What does it take to change your career path? My friend Selina Tan left a photo editor career to pursue her passion, horticulture. After volunteering in different gardens, from Finsbury Park to Kew Gardens, last year (2018) she joined the Royal Parks Horticultural Apprenticeship Programme, GROW, in Richmond. By visiting the apprentices at least once a month, this personal project, in collaboration with The Royal Parks, aims to document a year of learning in the apprentices’ career, while showcasing the seasons.
JANUARY / 4C
“I often think of those people who say that winter is sad because there are no flowers” - Selina Tan
FEBRUARY / 12C
This apprenticeship programme has been running for over five decades and it combines on the job training with Horticulture qualifications. The programme spans for three years, after which apprentices are fully qualified.
Richmond Park is the largest Royal Park covering an area of 955 hectares. That is why apprentices move from one location to the next by bike.
Ident tests are conducted every other week to ensure apprentices are able to identify the different flowers they are working with. One of the February tests was about winter camellias. The differences are so subtle that is fascinating.
Wisteria pruning at Pembroke Lodge, possibly the most popular spot with visitors in Richmond. Pictured, Danny, a former apprentice, and Selina.
Sophia is an apprentice at Isabella Plantation, Richmond. She is an Art graduate. On the day I visited she was working on the streams.
MARCH / 14C / STRONG WINDS
“There are three Ds of pruning - Dead, Diseased, Damaged” - Selina Tan

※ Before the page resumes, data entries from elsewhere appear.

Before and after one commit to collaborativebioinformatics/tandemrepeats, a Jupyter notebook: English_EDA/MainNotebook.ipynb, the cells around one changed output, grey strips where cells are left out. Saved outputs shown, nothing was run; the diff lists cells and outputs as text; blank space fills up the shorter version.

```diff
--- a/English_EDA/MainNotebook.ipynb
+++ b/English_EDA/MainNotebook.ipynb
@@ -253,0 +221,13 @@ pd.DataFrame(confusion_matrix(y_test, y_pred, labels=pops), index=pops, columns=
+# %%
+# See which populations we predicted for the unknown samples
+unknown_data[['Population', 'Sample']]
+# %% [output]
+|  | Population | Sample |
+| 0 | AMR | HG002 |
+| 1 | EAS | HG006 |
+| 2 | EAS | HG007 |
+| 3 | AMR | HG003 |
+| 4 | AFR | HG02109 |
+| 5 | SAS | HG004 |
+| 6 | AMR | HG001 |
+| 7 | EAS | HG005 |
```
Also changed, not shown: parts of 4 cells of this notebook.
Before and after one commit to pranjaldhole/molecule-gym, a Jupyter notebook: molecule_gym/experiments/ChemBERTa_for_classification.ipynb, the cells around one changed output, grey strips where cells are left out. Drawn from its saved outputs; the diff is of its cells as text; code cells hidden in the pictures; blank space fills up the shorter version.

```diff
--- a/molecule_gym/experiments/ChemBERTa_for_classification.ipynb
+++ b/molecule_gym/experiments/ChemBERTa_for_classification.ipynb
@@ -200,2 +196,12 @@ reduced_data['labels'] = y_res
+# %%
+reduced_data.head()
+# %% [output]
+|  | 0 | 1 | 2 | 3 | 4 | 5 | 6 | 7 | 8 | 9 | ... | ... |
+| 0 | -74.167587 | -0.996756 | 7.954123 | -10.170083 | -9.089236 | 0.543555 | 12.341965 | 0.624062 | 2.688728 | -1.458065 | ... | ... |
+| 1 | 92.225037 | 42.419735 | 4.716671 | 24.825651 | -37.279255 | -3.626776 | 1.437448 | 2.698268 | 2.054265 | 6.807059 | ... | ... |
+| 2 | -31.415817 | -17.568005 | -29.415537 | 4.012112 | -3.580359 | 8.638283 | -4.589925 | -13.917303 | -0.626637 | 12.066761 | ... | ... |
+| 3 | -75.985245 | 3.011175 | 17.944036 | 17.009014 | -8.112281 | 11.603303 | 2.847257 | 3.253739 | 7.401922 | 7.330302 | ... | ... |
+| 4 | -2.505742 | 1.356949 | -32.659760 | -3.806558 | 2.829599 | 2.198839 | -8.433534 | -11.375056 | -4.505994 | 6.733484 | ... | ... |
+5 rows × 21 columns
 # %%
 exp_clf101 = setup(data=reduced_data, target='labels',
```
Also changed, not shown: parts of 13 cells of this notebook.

“Roses go through two prunings, the first is to avoid wind rock, precisely what we are seeing today” - Selina Tan